Tuesday, November 6, 2007

Why the Angels Sing

There's an article in the Sept. 24th New Yorker magazine by Oliver Sacks, the nuerologist/philosopher. I really love his stuff. It's always about somebody with a wierd brain injury or nuerological condition and how they put life together, or not. (If you're up for a challenging read, Richard Power's latest novel, The Echo Maker, has an Oliver Sacks character in it, and he has totally clay feet. Since I read that book, Sack's articles are even more interesting to me because now I read them with a layer of wondering about the author's life and relationships and ability to cope . . . It's not just the patients that are interesting!)

OK. That was an aside. Here's the point: This article is about a man who has complete amnesia. He doesn't remember being alive from minute to minute. Every time he blinks, he opens his eyes to a new world. That memory part that ties life together for us is gone. BUT !
He has performative memory. He has language. He can walk. He can feed himself. He knows how to do everyday tasks (if someone reminds him to do them - rather like yours truly). And - this is the important part - he was a musician before his brain injury. And he's still a musician! He knows pieces. He can learn pieces. He reads music and can conduct a choir, just as well as he could before. During the performance of music, he is completely alive and whole.

At the end of the article, Sacks speculates on why this is. And he quotes Victor Zuckerkandll, a philosopher of music . . . "The hearing of a melody is a hearing with the melody. It is even a condition of hearing melody that the tone present at the moment should fill consciousness entirely, that nothing should be remembered, nothing except it or beside it be present in consciousness. . . . .Hearing a melody is hearing, having heard, and being about to hear, all at once. . . . Every melody declares to us that the past can be there without being remembered, the future without being foreknown. (Sound and Symbol, 1956)

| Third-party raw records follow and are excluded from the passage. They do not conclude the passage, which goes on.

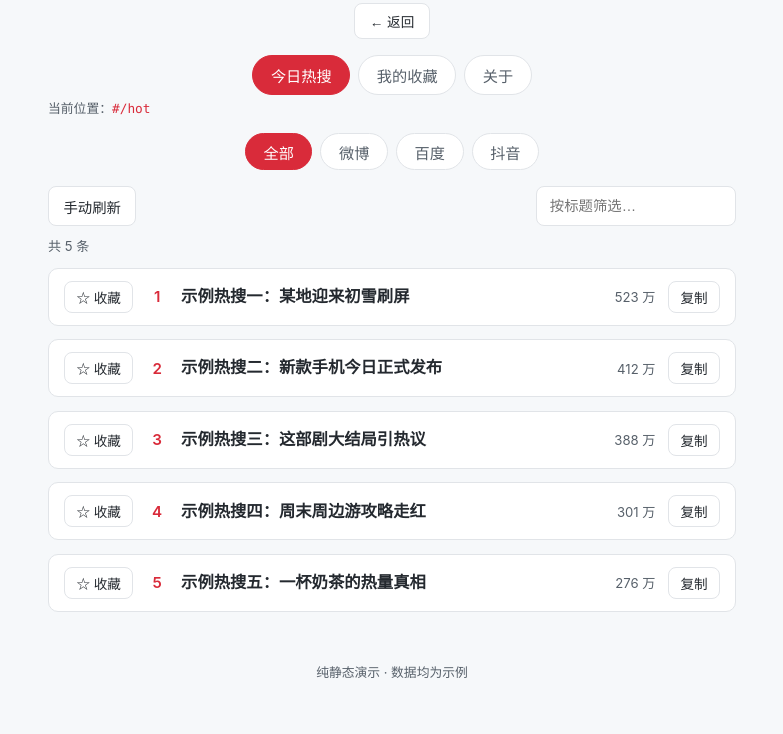
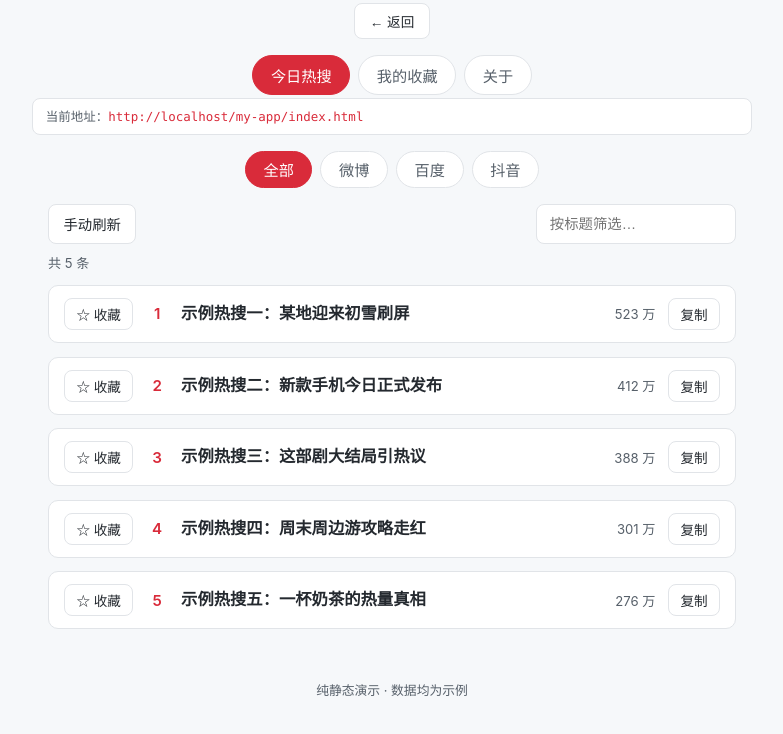
Before and after one commit to Ranran1202/vibe-coding-journey, a plain HTML site: page my-app/index.html in a window 1280 px wide. Shown: the part 94-828 px from the top of the page, without its empty margins (248-1031 px from the left). Drawn offline with Linux system fonts and the light colour scheme.

Commit message:
Day 13｜页面内显示完整地址（含路由与状态参数），截图自带地址信息
改了什么：
- app.js：路由指示改为显示完整 location.href（含 ?slow/?fail/?empty 等状态参数），真实反映地址栏
- index.html + style.css：文案改「当前地址：」，样式改为浅灰地址条（等宽字体 + 自动换行，长 URL 不溢出）
- tests/states-verify.cjs：路由断言由精确等值改为「包含 #/views」，与完整地址显示对齐

加了什么：
- 无新增文件；改动后四个测试套件仍全部通过（states 7 + filter 10 + platform 12 + fav 15 = 44/44）

```diff
--- a/my-app/css/style.css
+++ b/my-app/css/style.css
@@ -418,13 +418,18 @@
 }
 .nav-link:focus-visible { outline: 2px solid var(--accent); outline-offset: 2px; }
 
-/* 面包屑 / 当前路由指示（可见「地址栏」信息） */
+/* 地址栏样式：把「当前完整地址」在页面内显示出来，截图即可见（含路由与状态参数） */
 .breadcrumb {
   max-width: 720px;
   margin: 0 auto;
-  padding: 0 1rem;
+  padding: 0.45rem 0.8rem;
   color: var(--muted);
-  font-size: 0.8rem;
+  font-size: 0.78rem;
+  line-height: 1.6;
+  background: var(--card);
+  border: 1px solid var(--border);
+  border-radius: 8px;
+  word-break: break-all;
 }
 .breadcrumb #routeLabel {
   font-family: ui-monospace, "SFMono-Regular", Consolas, monospace;
--- a/my-app/index.html
+++ b/my-app/index.html
@@ -24,7 +24,7 @@
 
   <!-- 面包屑 / 当前路由（可见的「地址栏」指示，便于核对视图） -->
   <p class="breadcrumb" id="breadcrumb" aria-live="polite">
-    当前位置：<span id="routeLabel">#/hot</span>
+    当前地址：<span id="routeLabel">#/hot</span>
   </p>
 
   <!-- 视图①：列表（今日热搜 / 我的收藏 共用 #hotList，按 hash 切换 favOnly） -->
--- a/my-app/js/app.js
+++ b/my-app/js/app.js
@@ -199,9 +199,9 @@
       a.classList.toggle("is-active", a.getAttribute("data-view") === view);
     });
 
-    // 面包屑 / 当前路由指示（让「地址栏」信息在页面内可见，便于核对视图）
+    // 面包屑 / 当前路由指示（让「地址栏」信息在页面内可见，便于核对视图与状态参数）
     var routeLabel = document.getElementById("routeLabel");
-    if (routeLabel) routeLabel.textContent = "#/" + view;
+    if (routeLabel) routeLabel.textContent = location.href;
 
     syncSearchScope();   // 搜索框范围提示随视图切换
     renderList();        // 重新渲染当前视图
```
Also changed, not shown: my-app/tests/states-verify.cjs (+2 -2 lines).
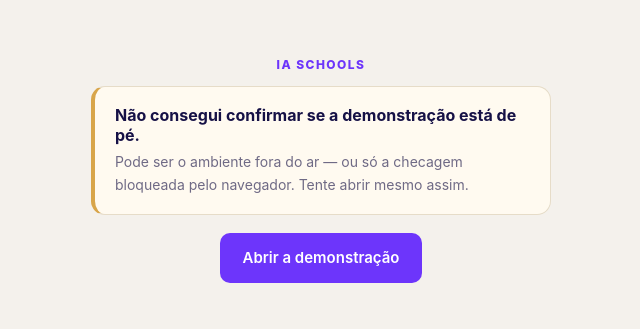
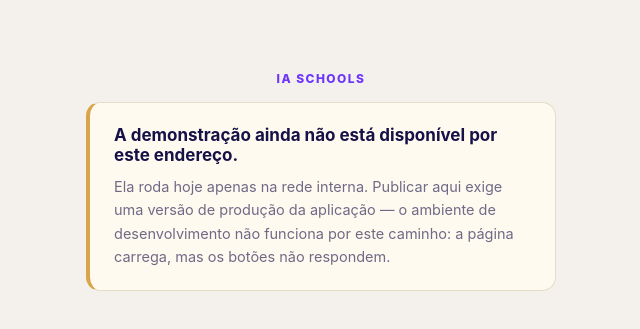
Before and after one commit to IASchools/LPS, a website: page public/preview/index.html in a window 1280 px wide. Shown: the part 219-548 px from the top of the page, without its empty margins (319-959 px from the left). Drawn offline with Linux system fonts and the light colour scheme; no server answers.

Commit message:
/preview para de redirecionar: pelo tunel o app nao hidrata

```diff
--- a/public/preview/index.html
+++ b/public/preview/index.html
@@ -6,16 +6,17 @@
 <meta name="robots" content="noindex, nofollow" />
 <title>IA Schools — Demonstração</title>
 <!--
-  Porta de entrada da demonstração.
+  O redirecionamento foi removido em 17/08/2026, no dia do workshop.
 
-  Mesmo padrão já usado em /ia: esta página é estática (o Worker das LPs só
-  serve arquivo) e a aplicação roda no executor, alcançada por túnel.
+  Motivo, medido no navegador: servido pelo túnel, o app não hidratava. Os 26
+  pacotes chegavam com 200, mas nenhum handler era ligado e o login não respondia
+  ao clique — é o servidor de DESENVOLVIMENTO do Next, que depende de um
+  WebSocket que não sobrevive ao túnel. Mandar alguém para lá era entregar uma
+  tela morta.
 
-  Diferença: em vez de redirecionar às cegas, ela CONFERE se a demonstração
-  responde antes de mandar a pessoa para lá. Um link que cai numa página morta
-  é pior do que um aviso honesto.
-
-  Se a URL do túnel mudar, troque DEMO_URL abaixo e publique de novo.
+  Para reativar: subir a aplicação em modo de produção (next build + next start),
+  com AUTH_SESSION_SECRET e um provedor de IA alcançável, e então devolver o
+  redirecionamento.
 -->
 <style>
   :root { color-scheme: light; }
@@ -26,77 +27,24 @@
     font-family: -apple-system, BlinkMacSystemFont, "Segoe UI", Roboto, Helvetica, Arial, sans-serif;
     padding: 24px;
   }
-  main { max-width: 460px; text-align: center; }
-  .marca { color: #6d35fb; font-size: 12px; font-weight: 800; letter-spacing: .12em; margin-bottom: 14px; }
-  h1 { font-size: clamp(24px, 5vw, 32px); letter-spacing: -.02em; line-height: 1.15; margin: 0 0 10px; }
-  p { color: #6f6a85; font-size: 15px; line-height: 1.6; margin: 0 0 22px; }
-  .pontos { display: inline-flex; gap: 6px; }
-  .pontos i { animation: pulsa 1.1s ease-in-out infinite; background: #6d35fb; border-radius: 50%; display: block; height: 8px; width: 8px; }
-  .pontos i:nth-child(2) { animation-delay: .15s; }
-  .pontos i:nth-child(3) { animation-delay: .3s; }
-  @keyframes pulsa { 0%, 100% { opacity: .25; transform: translateY(0); } 50% { opacity: 1; transform: translateY(-3px); } }
-  a.botao {
-    background: #6d35fb; border-radius: 10px; color: #fff; display: inline-block;
-    font-size: 15px; font-weight: 600; padding: 13px 22px; text-decoration: none;
-  }
-  .aviso { background: #fffaf0; border: 1px solid #e6dcc8; border-left: 4px solid #d8a54a; border-radius: 14px; padding: 18px 20px; text-align: left; }
-  .aviso strong { display: block; margin-bottom: 6px; }
-  .aviso p { font-size: 14px; margin: 0; }
-  [hidden] { display: none !important; }
+  main { max-width: 470px; }
+  .marca { color: #6d35fb; font-size: 12px; font-weight: 800; letter-spacing: .12em; margin-bottom: 16px; text-align: center; }
+  .aviso { background: #fffaf0; border: 1px solid #e6dcc8; border-left: 4px solid #d8a54a; border-radius: 14px; padding: 22px 24px; }
+  .aviso strong { display: block; font-size: 17px; margin-bottom: 10px; }
+  .aviso p { color: #6f6a85; font-size: 14.5px; line-height: 1.6; margin: 0; }
 </style>
 </head>
 <body>
 <main>
   <div class="marca">IA SCHOOLS</div>
-
-  <div id="conferindo">
-    <h1>Abrindo a demonstração</h1>
-    <p>Conferindo se o ambiente está de pé…</p>
-    <span class="pontos" aria-hidden="true"><i></i><i></i><i></i></span>
-  </div>
-
-  <div id="pronto" hidden>
-    <h1>A demonstração está pronta</h1>
-    <p>Se a página não abrir sozinha, use o botão.</p>
-    <a class="botao" id="entrar" href="#">Abrir a demonstração</a>
-  </div>
-
-  <div id="fora" hidden>
-    <div class="aviso">
-      <strong>Não consegui confirmar se a demonstração está de pé.</strong>
-      <p>Pode ser o ambiente fora do ar — ou só a checagem bloqueada pelo navegador. Tente abrir mesmo assim.</p>
-    </div>
-    <p style="margin-top:18px"><a class="botao" id="entrar-assim-mesmo" href="#">Abrir a demonstração</a></p>
+  <div class="aviso">
+    <strong>A demonstração ainda não está disponível por este endereço.</strong>
+    <p>
+      Ela roda hoje apenas na rede interna. Publicar aqui exige uma versão de
+      produção da aplicação — o ambiente de desenvolvimento não funciona por este
+      caminho: a página carrega, mas os botões não respondem.
+    </p>
   </div>
 </main>
-
-<script>
-  // Trocar aqui se a URL do túnel mudar.
-  var DEMO_URL = "https://always-sit-happened-ultimate.trycloudflare.com";
-
-  document.getElementById("entrar").href = DEMO_URL + "/";
-  document.getElementById("entrar-assim-mesmo").href = DEMO_URL + "/";
-
-  function mostrar(id) {
-    ["conferindo", "pronto", "fora"].forEach(function (secao) {
-      document.getElementById(secao).hidden = secao !== id;
-    });
-  }
-
-  // A checagem é CORTESIA, nunca veredito: ela roda de outra origem e pode ser
-  // barrada pelo navegador mesmo com o ambiente perfeito — foi o que aconteceu
-  // na primeira publicação, e a página declarou "fora do ar" uma demonstração
-  // que estava de pé. Agora qualquer caminho termina com o botão de abrir.
-  var tempo = setTimeout(function () { mostrar("fora"); }, 9000);
-  fetch(DEMO_URL + "/api/health", { cache: "no-store" })
-    .then(function (r) { return r.ok ? r.json() : null; })
-    .then(function (saude) {
-      clearTimeout(tempo);
-      if (!saude) { mostrar("fora"); return; }
-      mostrar("pronto");
-      window.location.replace(DEMO_URL + "/");
-    })
-    .catch(function () { clearTimeout(tempo); mostrar("fora"); });
-</script>
 </body>
 </html>
```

Here's the phrase I love: "Every melody declares to us that the past can be there without being remembered, the future without being foreknown."
Doesn't that make "melody" the moment when faith (in a past that we can't remember)
and hope (for a future we cannot foreknow)
are joined in love (which fills the present)?

Doesn't that help explain why music and spirituality are so closely linked?

I'll by hummin' all day long . . .

No comments: